▶ Task instructions
Check each line of the entries below for the word "results" and state only how many lines have it.

Revision comparison data:
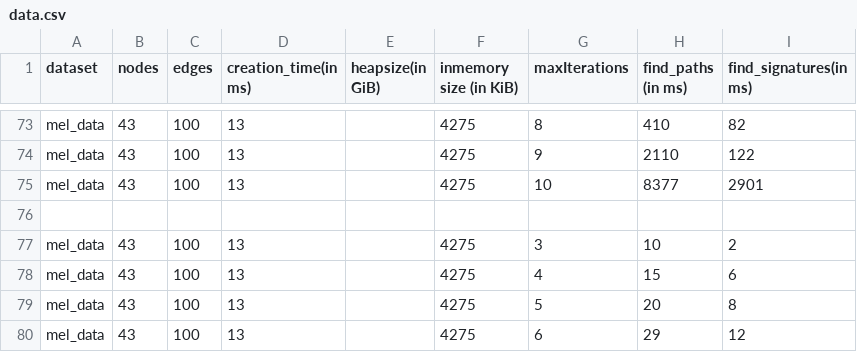
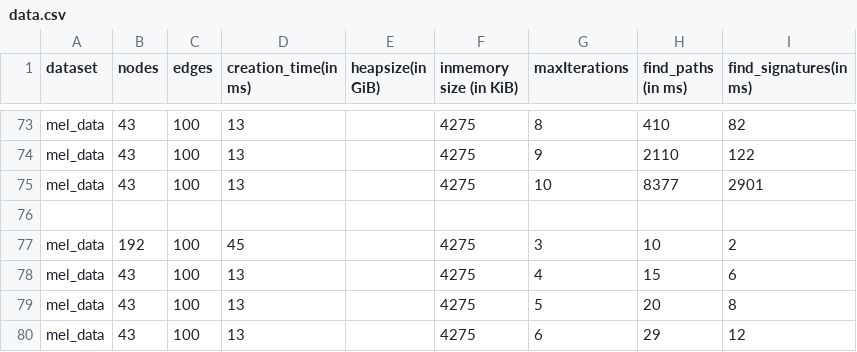
Before and after one commit to mohammadzainabbas/neo4j-pregel, a CSV file: results/thesis/data.csv, drawn as a sheet; only a part is shown, gaps mark what is left out.

Commit message:
Improving code reusability

```diff
--- a/results/thesis/data.csv
+++ b/results/thesis/data.csv
@@ -76,3 +76,3 @@ mel_data,43, 100, 13,           ,         4275,                         10,
 
-mel_data,43, 100, 13,           ,         4275,                          3,              10,       2
+mel_data,192, 100, 45,           ,         4275,                          3,              10,       2
 mel_data,43, 100, 13,           ,         4275,                          4,              15,       6
```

▶ Solution to this problem
3